Spiritual efforts to change our habits

Once we have established a schedule of regular meditation, both individual and collective, early morning meditation and clearing can effectively establish a solid foundation for positively changing our habits.

More specifically, clearing our chakras and channels helps keep negativity and negative tendencies at bay, clears the path for more positive spiritual energy to flow through us, and hence, exhibit positive traits and habits much more quickly.

Another crucial spiritual construct that greatly helps change our habits is the use of our left and right energy channels. Undesirable habits tend to shift our balance more towards lethargic and negative tendencies. Our left channel tends to dominate in such situations. If we want to make a substantial improvement, then consciously shifting our balance more towards the right energy channel – the channel of action helps significantly in establishing new habits and overcoming the bad ones. It increases determination and focus and spurs more activity toward solving our problems.

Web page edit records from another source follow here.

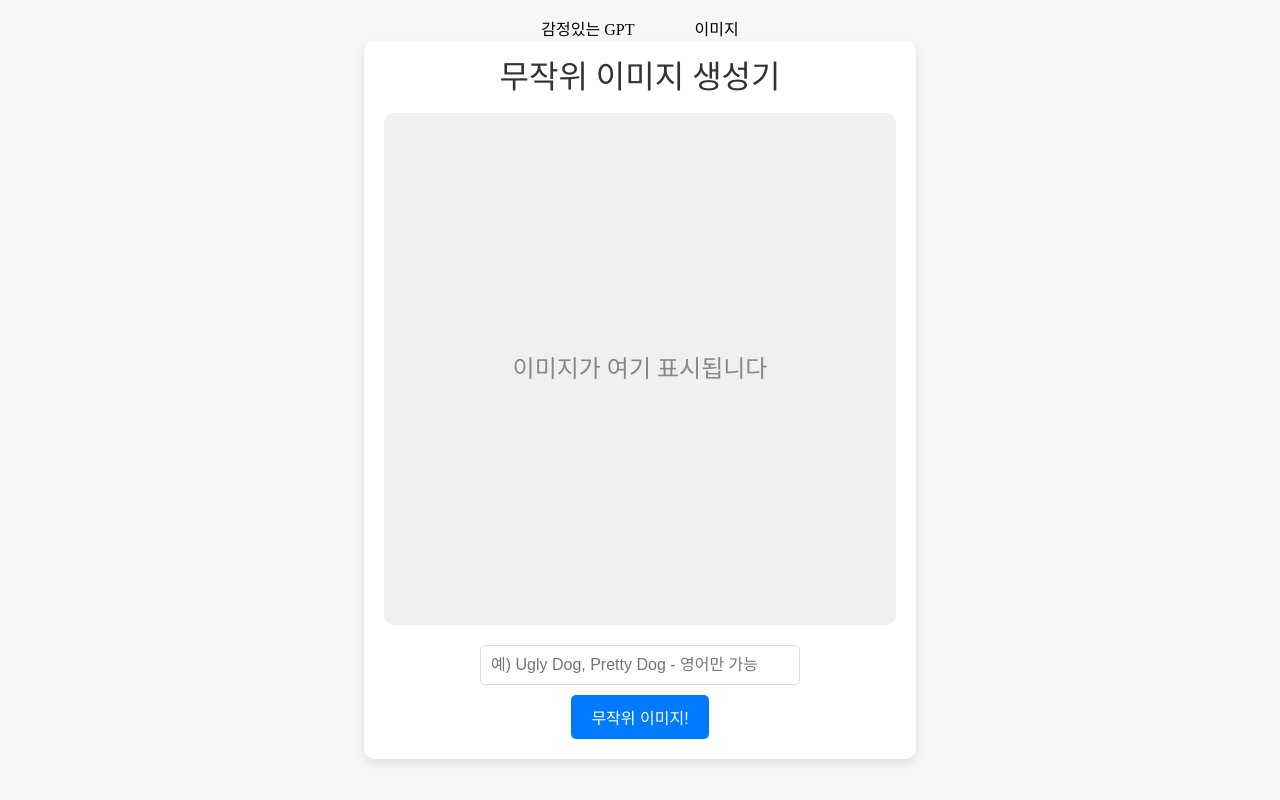
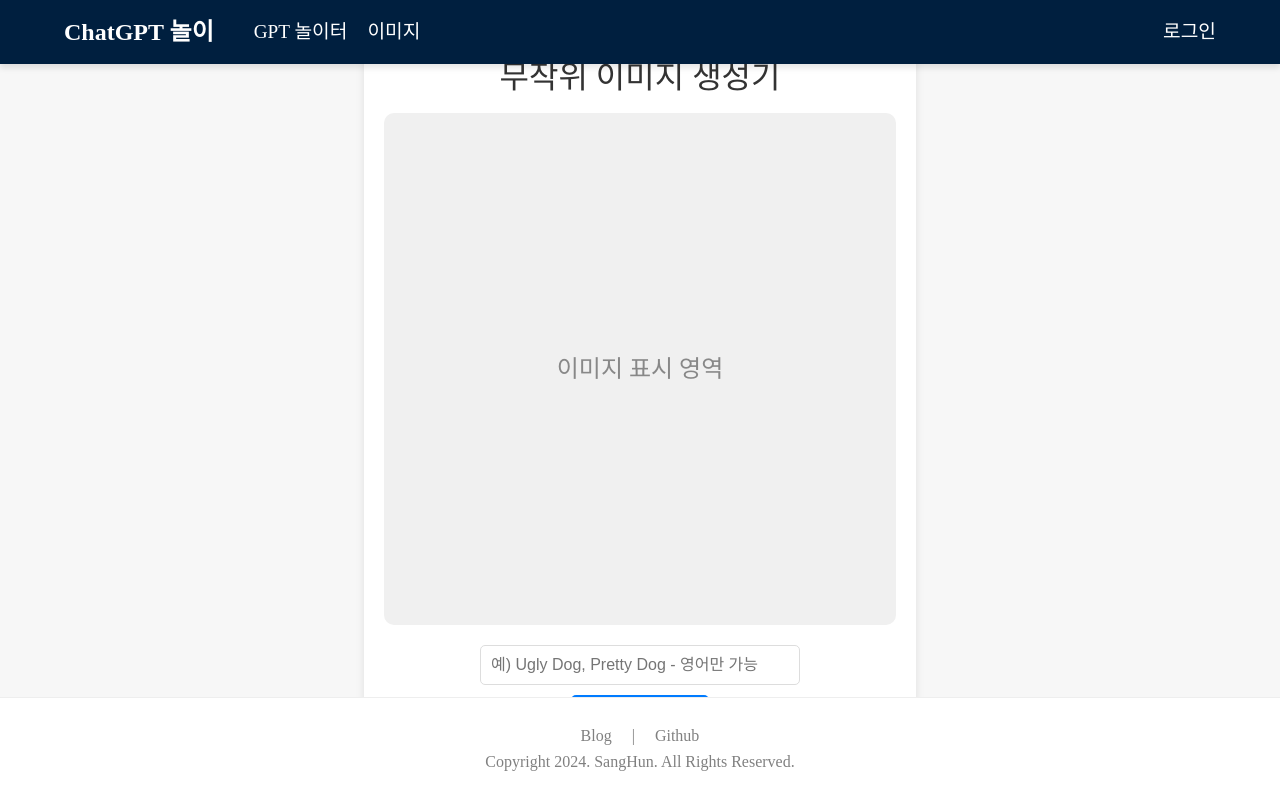
Before and after one commit to bp4sp4/cheapchatgpt, a React (Create React App) app: page /imagegpt/imagegpt in a window 1280 px wide. Built offline with nearby package versions, Linux system fonts and the light colour scheme.

Commit message:
main, header, footer design add

```diff
--- a/public/index.html
+++ b/public/index.html
@@ -23,7 +23,7 @@
       work correctly both with client-side routing and a non-root public URL.
       Learn how to configure a non-root public URL by running `npm run build`.
     -->
-  <title>React App</title>
+  <title>Cheap Site</title>
 </head>
 
 <body>
--- /dev/null
+++ b/src/components/footer/footer.js
@@ -0,0 +1,35 @@
+import React from "react";
+import styles from "./footer.module.css";
+
+const Footer = () => {
+  return (
+    <div className={styles.footer__wrap}>
+      <div className={styles.footer__wrap__content}>
+        <div className="footer_footer__XXj-R">
+          <nav>
+            <a
+              href="https://frontdevpark.tistory.com/"
+              target="_blank"
+              rel="noopener noreferrer"
+            >
+              Blog
+            </a>
+            |
+            <a
+              href="https://github.com/bp4sp4/"
+              target="_blank"
+              rel="noopener noreferrer"
+            >
+              Github
+            </a>
+          </nav>
+          <p>
+            <span>Copyright 2024. SangHun. All Rights Reserved.</span>
+          </p>
+        </div>
+      </div>
+    </div>
+  );
+};
+
+export default Footer;
--- /dev/null
+++ b/src/components/footer/footer.module.css
@@ -0,0 +1,40 @@
+.footer__wrap {
+    width: 100%;
+    background-color: #ffffff;
+    color: gray;
+    padding: 30px 0;
+    position: fixed;
+    bottom: 0;
+    left: 0;
+    display: flex;
+    justify-content: center;
+    align-items: center;
+    border-top: 1px solid #eee;
+
+}
+
+.footer__wrap nav {
+    box-sizing: border-box;
+}
+
+.footer__wrap nav a {
+    display: inline-block;
+    font-size: 1rem;
+    margin: 0 20px 10px;
+    text-decoration: none;
+    color: gray;
+}
+
+.footer__wrap nav a:visited {
+    color: gray;
+}
+
+.footer__wrap nav a:hover {
+    color: gray;
+}
+
+.footer__wrap__content {
+    font-size: 1rem;
+    text-align: center;
+    z-index: 999;
+}
--- a/src/components/header/header.js
+++ b/src/components/header/header.js
@@ -4,16 +4,24 @@ import { Link } from "react-router-dom";
 
 const Header = () => {
   return (
-    <header className={styles.header__wrap}>
-      <div className={styles.header__wrap__nav}>
-        <Link to="/">
-          <h3>감정있는 GPT</h3>
-        </Link>
-      </div>
-      <div className={styles.header__wrap__nav}>
-        <Link to="/imagegpt/imagegpt">
-          <h3>이미지</h3>
-        </Link>
+    <header className={styles.header}>
+      <div className={styles.nav}>
+        <div className={styles.leftNav}>
+          <Link to="/" className={styles.logo}>
+            ChatGPT 놀이
+          </Link>
+          <Link to="/" className={styles.navLink}>
+            GPT 놀이터
+          </Link>
+          <Link to="/imagegpt/imagegpt" className={styles.navLink}>
+            이미지
+          </Link>
+        </div>
+        <nav className={styles.rightNav}>
+          <Link to="/login" className={styles.navLink}>
+            로그인
+          </Link>
+        </nav>
       </div>
     </header>
   );
--- a/src/components/header/header.module.css
+++ b/src/components/header/header.module.css
@@ -1,32 +1,58 @@
-.header__wrap {
+.header {
+    width: 100%;
+    background-color: #001f3f;
+    padding: 20px 0;
+    position: fixed;
+    top: 0;
+    left: 0;
     display: flex;
     justify-content: center;
-    align-items: center;
-    position: absolute;
-    top: 0;
-    height: 60px;
+    box-shadow: 0 4px 6px rgba(0, 0, 0, 0.1);
+    z-index: 1000;
 }
 
-.header__wrap .header__wrap__nav {
-    margin: 20px 30px;
+.nav {
+    width: 90%;
+    max-width: 1200px;
+    display: flex;
+    justify-content: space-between;
+    align-items: center;
+    color: white;
 }
 
-a {
-    text-decoration: none;
+.leftNav {
+    display: flex;
+    align-items: center;
 }
 
-a:hover {
-    color: black;
+.rightNav {
+    display: flex;
+    align-items: center;
 }
 
-a:visited {
-    color: black;
+.logo {
+    font-size: 1.5rem;
+    font-weight: bold;
+    text-decoration: none;
+    color: white;
+    margin-right: 20px;
 }
 
-a:link {
-    color: black;
+.navLink {
+    margin-left: 20px;
+    font-size: 1.2rem;
+    text-decoration: none;
+    color: white;
+    transition: color 0.3s ease;
 }
 
-a:active {
-    color: black;
+.navLink:hover {
+    color: #1c8adb;
+    /* 밝은 블루 색상 */
 }
+
+.navLink:visited,
+.navLink:link,
+.navLink:active {
+    color: white;
+}
--- a/src/components/imagegpt/imagegpt.js
+++ b/src/components/imagegpt/imagegpt.js
@@ -2,6 +2,7 @@ import React, { useState } from "react";
 import axios from "axios";
 import Header from "../header/header";
 import styles from "./imagegpt.module.css";
+import Footer from "../footer/footer";
 
 const ImageGpt = () => {
   const [imageUrl, setImageUrl] = useState("");
@@ -57,7 +58,7 @@ const ImageGpt = () => {
               className={styles.image}
             />
           ) : (
-            <div className={styles.placeholder}>이미지가 여기 표시됩니다</div>
+            <div className={styles.placeholder}>이미지 표시 영역</div>
           )}
         </div>
         <form onSubmit={handleSubmit} className={styles.form}>
@@ -72,6 +73,7 @@ const ImageGpt = () => {
           </button>
         </form>
       </div>
+      <Footer />
     </div>
   );
 };
--- a/src/components/main/main.js
+++ b/src/components/main/main.js
@@ -1,7 +1,8 @@
 import React, { useState, useEffect } from "react";
 import axios from "axios";
-import styles from "./main.module.css"; // CSS 모듈 경로 확인
+import styles from "./main.module.css";
 import Header from "../header/header";
+import Footer from "../footer/footer";
 
 const ChatGpt = () => {
   const [question, setQuestion] = useState("");
@@ -99,7 +100,7 @@ const ChatGpt = () => {
 
   return (
     <div className={styles.wrap}>
-      <Header></Header>
+      <Header />
       <div className={styles.wrap__chat}>
         <h3 className={styles.wrap__chat__title}>말투가 변하는 챗봇</h3>
         <div className={styles.chatWindow}>
@@ -141,7 +142,6 @@ const ChatGpt = () => {
           {error && <p className={styles.error}>{error}</p>}
         </div>
       </div>
-
       <div className={styles.lastResponse}>
         <h3 className={styles.lastResponse__title}>CopyBoard</h3>
         <div className={styles.lastResponse__wrap}>
@@ -156,6 +156,7 @@ const ChatGpt = () => {
           ))}
         </div>
       </div>
+      <Footer />
     </div>
   );
 };
--- a/src/components/main/main.module.css
+++ b/src/components/main/main.module.css
@@ -3,20 +3,21 @@
     justify-content: center;
     align-items: center;
     height: 100vh;
-    background-color: #f7f7f7;
+    background-color: #f0f2f5;
 }
 
 .wrap__chat {
     display: flex;
     flex-direction: column;
     align-items: center;
-    width: 40%;
+    width: 50%;
+    border-radius: 10px;
 }
 
 .wrap .wrap__chat .wrap__chat__title {
-    font-size: 18px;
+    font-size: 20px;
     font-weight: bold;
-    margin-bottom: 10px;
+    margin-bottom: 15px;
 }
 
 .chatWindow {
@@ -27,19 +28,21 @@
     border: 1px solid #ddd;
     border-radius: 10px;
     overflow: hidden;
-    background-color: #fff;
+    background-color: #ffffff;
+    box-shadow: 0 4px 6px rgba(0, 0, 0, 0.1);
 }
 
 .messageList {
     flex-grow: 1;
-    padding: 10px;
+    padding: 20px;
     overflow-y: auto;
 }
 
 .message {
-    margin: 5px 0;
-    padding: 10px;
+    margin: 10px 0;
+    padding: 15px;
     border-radius: 10px;
+    line-height: 1.5;
 }
 
 .user {
@@ -48,15 +51,14 @@
 }
 
 .bot {
-    background-color: #f1f8e9;
-    align-self: flex-start;
+    background-color: #e1f5fe;
+    align-self: flex-end;
 }
 
 .inputWrap {
     display: flex;
     align-items: center;
-    /* Center align items */
-    padding: 10px;
+    padding: 15px;
     border-top: 1px solid #ddd;
 }
 
@@ -70,7 +72,8 @@
 
 button {
     padding: 10px 15px;
-    background-color: #007bff;
+    background-color: #1c8adb;
+    /* 버튼 색상 조정 */
     color: #fff;
     border: none;
     border-radius: 5px;
@@ -89,7 +92,6 @@ button:hover {
 
 .toneSelector {
     margin-left: 10px;
-    /* Add margin to the left */
     display: flex;
     align-items: center;
 }
@@ -112,7 +114,7 @@ button:hover {
 }
 
 .toneSelector__tone:focus {
-    border-color: #007bff;
+    border-color: #1c8adb;
 }
 
 .toneSelector__tone option {
@@ -122,12 +124,13 @@ button:hover {
 
 .lastResponse {
     width: 40%;
-    padding: 10px;
+    padding: 20px;
     border: 1px solid #ddd;
     border-radius: 10px;
-    background-color: #f1f8e9;
+    background-color: #ffffff;
+    box-shadow: 0 4px 6px rgba(0, 0, 0, 0.1);
     margin-left: 20px;
-    height: 600px;
+    height: 597px;
     overflow-y: auto;
 }
 
@@ -148,4 +151,5 @@ button:hover {
     background-color: #ffffff;
     border: 1px solid #ddd;
     border-radius: 5px;
+    cursor: pointer;
 }
```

Cognitive strategies for changing our habits

Ensuring accountability and allotting time

Our commitment to change is only realistic and confirmed when we identify a specific plan of action and a specific time and timeframe for improvement. If we are too busy and still want to improve, then the strategies involve getting help, such as through a coach, trainer, or helper or signing up for a program. We need to get to this point of precise action in order to change anything, especially our habits, which, arguably, is one of the most difficult challenges we face.

The 1% rule

The 1% rule states that if you improve 1% each day, you will improve 37 times in a year. But, of course, even though 1% seems very small, it is still hard to keep working on improvement every single day. So we can modify that rule to say a little bit of improvement every week and ensure that the trend of improvement is in place.

We should be mindful about not seeking perfection and fully expect to regress at times, but as long as the trend is upward, we are on course.

It is also reasonable to prepare ourselves for those challenging moments when we feel like quitting or falling off the wagon as long as we anticipate those and remind ourselves that we’re committed to longer-term self-improvement and will stay the course, no matter what.

Fighting the inertia to commence an activity, habit, or change

One of the greatest challenges everyone faces when trying to change our habits is to get started. This inertia comes from the spiral structure and demand for self-improvement, which is to lift ourselves higher. It may likely come from shying away from change. Or fear of failure or the lack of confidence.

A few strategies can help with this. Associating ourselves with inspiring people or friends we admire or skilled coaches and teachers can help. From a meditation standpoint, the power of collective meditation can help overcome this inertia.

Marking a specific day and time to commence or work on a new habit is a proven way to overcome the inertia to get started. If we cannot schedule time to make the change with a clear set of goals, it can be tough to commence the journey of self-improvement.

Fighting the reversion to mean

Even more difficult than starting or sustaining an improvement plan is resisting the reversion to older habits. The slow but constant reversion is a negative force that constantly weighs on us. We need a powerful and positive countering force to avoid falling back into our old habits or tendencies.

Sometimes, negative forces can be really powerful, applying an equal opposing or dragging down effect no matter how much progress we make. Nature has designed our self-improvement as a test against resisting force, and only those who are really deserving to get to a better state, even though complete freedom of will is given to human beings to work on their self-improvement.

Of particular importance is how past experiences and memories can be recalled into our attention and lure us back to our old ways and habits. Putting up a fight in those moments can be the hardest of all. However, meditation helps with attention control and the ability to witness our temptation objectively and, over time, to avoid the reversion to mean.